I know why they say, ‘it takes two to tango’ and not cha cha or foxtrot. In tango, you cannot make even the first move unless you feel your partner – it is about them more than the knowledge of the dance itself, steps, angles and etc. Just like leadership - business knowledge can guide you only up to a certain level and you get stuck sooner or later unless you tune into others.
One clarification about the roles before we dive into analogies – ‘Leader’ is the one who is in charge of the dance and ‘Follower’ follows the Leader. However, Follower is not necessarily passive. Also, if you have been to a tango show you will realise that the Leader is not always a man and the Follower is not always a woman so do not get stuck with gender roles.
Tune into the Follower enough and meet them where they are to catch a balance.
As a Leader, if you shoot off with your own objectives you will end up alone without any Followers. In order to move together you need to lean into others. The Leader has to ‘listen’ to the Follower in order to lead. Also, the Leader has to lead with an ‘intention’ that can be read by the Follower.
If you stop surprising your Follower they get bored and start leading you.

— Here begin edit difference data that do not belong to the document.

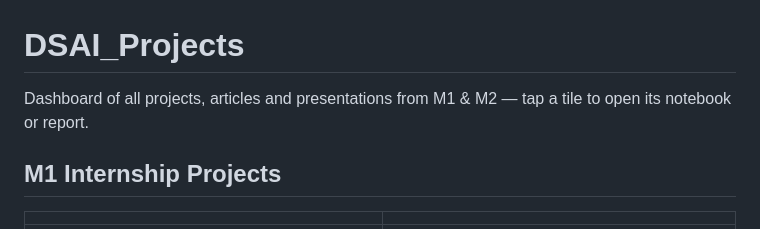
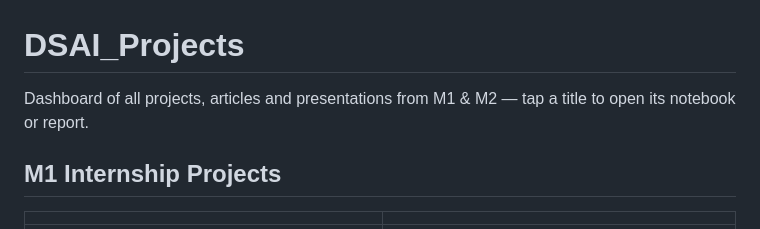
Before and after one commit to EzhilarasiMuthukumar/DSAI_Projects, a Markdown page: README.md, the part around the change. Drawn GitHub-style.

```diff
--- a/README.md
+++ b/README.md
@@ -1,6 +1,6 @@
 # DSAI_Projects
 
-Dashboard of all projects, articles and presentations from M1 & M2 — tap a tile to open its notebook or report.
+Dashboard of all projects, articles and presentations from M1 & M2 — tap a title to open its notebook or report.
 
 ## M1 Internship Projects
 
```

If a team member is not challenged enough they get bored and their work becomes a repetitive task. This leads to low motivation, less responsiveness therefore, low performance. In tango, every surprise keeps the Follower on their toes and makes them think they need to remain alert to receive the next surprise. Of course, it is the Leader who needs to find the ‘just right’ point for surprises/challenges by tuning into the Follower. Leader will want the Follower to stay engaged while challenging them.
It is the body (language) that speaks not the words.
‘Actions speak louder than words’ is I guess obvious to everyone but how much do we integrate that into our every day? Walking the talk, confidence, groundedness and having a purpose – they all manifest themselves in actions/posture and create (or not) confidence – both in the Leader and the Follower.
Little recovery time and need for resilience.
If someone would be taking your pictures while you are dancing they are all expected to look perfect – not much room for mistakes in Tango (and mistakes happen when you stop tuning into each other). In the end, mistakes do happen! The time for recovery is quite limited and you need to be resilient enough to catch-up with the rhythm. It is going back to basics and then pacing up with your Follower that helps you to recover when you are dancing, like good Leaders do in business – they bounce back together with their teams.
If you are used to practicing other dances you need to unlearn them first and try harder to adapt.
During tango, habits from other dances look like a ‘bad habit’. Similarly, if one would like to be a good Leader they need to let go of old habits. As professionals, we sometimes develop habits without realising. In order to change and learn new ones we need to get rid of other muscles we developed before. If you have been a manager taking care of day to day operational duties what do you need to unlearn to become a Leader?
A note for the Followers: A good Follower can empower the Leader.
Being a Follower does not necessarily mean being passive and just doing what the Leader ‘says’. Giving enough resistance/challenge during tango can be valuable feedback for the Leader which would help them to guide with more purpose.
Tango instructors says that one can ‘start’ dancing in about 6 months if new dancers work hard which leads me to think how true it is that you need to invest time and energy to develop a skill and it is all about persistence. Do not stop developing your ‘Good Leadership’ muscle until it becomes a reflex!